Manila, 25 February—Hello! How has your long weekend been? Mine has been a packed one, most notably because our father just turned 74! My siblings + C and I gathered our parents for lunch at Mr Roboto in Alabang (Not a paid advert but: Are you guys using Zomato Gold??? You guys should be using Zomato Gold. I shaved 50% off my dad’s birthday lunch and the food was amazing. Do you need a code? Here’s mine: KATE8553)
Anyway, over lunch I returned my dad’s yearbook files after helping him insert photos into his batchmates’ profiles. This meant going through dozens of folders, identifying which of them had write-ups, and at times having to convert PDFs into Word documents just so I could edit them. So I ended up reading through twenty-something profiles and tried to figure out which photos should go where.
It was such an experience—I felt quite thankful to be able to peek into these storied lives, and to be able to contextualize my father’s youth, to see it against the backdrop of the men he spent his formative years with, way before I was even that proverbial speck in his eye. My favorite (apart from my dad’s profile—which I wrote. LOL) was that one submitted by his batchmate’s wife, who is a retired social studies teacher. His batchmate, Tito Doming, died in 2015, and his profile read like a beautiful eulogy. It even included Tita Elsie’s (his wife) brief and thrilling participation as his asset in one of his missions in the early 1980’s. It was written simply and was heartfelt. I loved it. The others were first-person tales from still-living batchmates and were equal parts funny, pilyo and nostalgic. It felt like being in a room with my dad and a bunch of rowdy titos, telling me stories behind old photographs, one after the other. I couldn’t have spent the week leading up to my dad’s birthday better.
Oh wow, we’re in the last week of February already! I think this entire month has been a such a stimulus dive, thanks to Graphika, Komiket, Art Fair PH and Filipinas Heritage Library’s Women and War exhibit at the Ayala Museum.
(Aside: Graphika weekend launched my terrible sick week this month, so I wasn’t able to talk much about it, but damn Aaron Draplin from Field Notes was fantastic, and C got to take a picture with Lauren Hom. Hehe.)
Anyway. This year’s stand-out installation at the Art Fair is definitely Daniel dela Cruz’s Finding the Light exhibit about mental health. At the entrance, we saw smartphones looping the usual anxiety-causing clips that can be found online, mounted in such a way that the screens were the faces of some 60 statues, all lined up at the start of the exhibit. Inside, it was dim, like in a bedroom after hours.
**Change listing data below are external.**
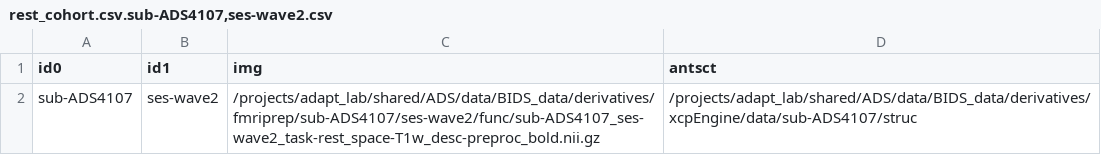
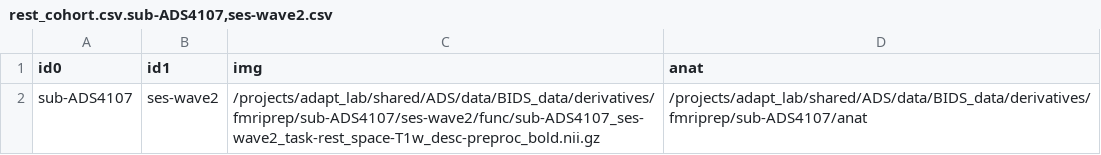
Before and after one commit to uo-adapt/ADS_Scripts, a CSV file: rsfMRI/xcpEngine/rest_cohort.csv.sub-ADS4107,ses-wave2.csv, drawn as a sheet.

```diff
--- a/rsfMRI/xcpEngine/rest_cohort.csv.sub-ADS4107,ses-wave2.csv
+++ b/rsfMRI/xcpEngine/rest_cohort.csv.sub-ADS4107,ses-wave2.csv
@@ -1,2 +1,2 @@
-id0,id1,img,antsct
-sub-ADS4107,ses-wave2,/projects/adapt_lab/shared/ADS/data/BIDS_data/derivatives/fmriprep/sub-ADS4107/ses-wave2/func/sub-ADS4107_ses-wave2_task-rest_space-T1w_desc-preproc_bold.nii.gz,/projects/adapt_lab/shared/ADS/data/BIDS_data/derivatives/xcpEngine/data/sub-ADS4107/struc
+id0,id1,img,anat
+sub-ADS4107,ses-wave2,/projects/adapt_lab/shared/ADS/data/BIDS_data/derivatives/fmriprep/sub-ADS4107/ses-wave2/func/sub-ADS4107_ses-wave2_task-rest_space-T1w_desc-preproc_bold.nii.gz,/projects/adapt_lab/shared/ADS/data/BIDS_data/derivatives/fmriprep/sub-ADS4107/anat
```
Also changed, not shown: rsfMRI/xcpEngine/rest_cohort.csv.sub-ADS1421,ses-wave2.csv, rsfMRI/xcpEngine/rest_cohort.csv.sub-ADS1421,ses-wave3.csv, 21 other files.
Along the walls, encased in glass cases, were bronze statues hunched over their laptops in various expressions of distress and despair. Further in was a pillar carrying three giant mounted ‘smartphones’, looping subtitled testimonials of people, popular and ordinary, sharing their personal experiences about mental illness and suicide. The final, interactive portion featured a wall where exhibit-goers could post kind and encouraging messages for themselves and friends in glow-in-the-dark post-its. Reading through the messages was so overwhelming that I couldn’t even bring myself to write one. The exhibit was kind of a lot, and it may be triggering to some (it had a caveat at the entrance), but I feel it is necessary. I hope they get to stage it in much more affordable venues, like schools and universities, because I think those audiences are the ones who need it the most.
FHL’s Women and War exhibit runs until March 3rd. Entrance is free.
Personal announcement: Our data viz project made it to the World Data Visualization Prize Longlist! So damn amazing to see C’s name at Information is Beautiful! Hah. We tried our hand at the WDVP last month and worked on their given data sets on various aspects of ‘good governance’. This is the story we came up with.
There maybe was a minor freak-out about this.
Anyway, I will be making an extensive write-up re: making that infographic, link to the datasets available and take you through the drafts (my first forays were horrible, and C really added so much value by organizing my scattered notes) I will try to get that up as my #dataviz write-up for March. But for now, this: Aaaaaaaaaaaaa :)
Meanwhile, in the news this week:
If you were wondering where the PCOO was this week, well: They were touring Europe.
Speaking of our taxes being misspent: the National Youth Commission head said this. Excuse me, I would rather fund SUCs and their scholars than fund this guy’s salary. Anyway: Watching Pia Hontiveros interrogate this guy on TV is one of life’s purest joys.
I think we should be obsessing more about the debates.
Some recs around the Internet:
All that talk about finding the middle point of everything was amusing. Where do you stand on this debate? (You know where I’m at, but given enough heads up, I can meet you halfway, wherever you may be ;))
This feature by The Atlantic about kids discovering their photos on social media as they come of age is such a sobering take on one of the issues we never had to deal with as children. Though tbh, I would have enjoyed having some socmed posts by my mom to go back to time and again.
This Pixar short about a pitbull and a kitten making friends in a hard world made us cry.
Sorry that went on for a bit, but I hope you got a thing or two off it =)
Thanks for reading,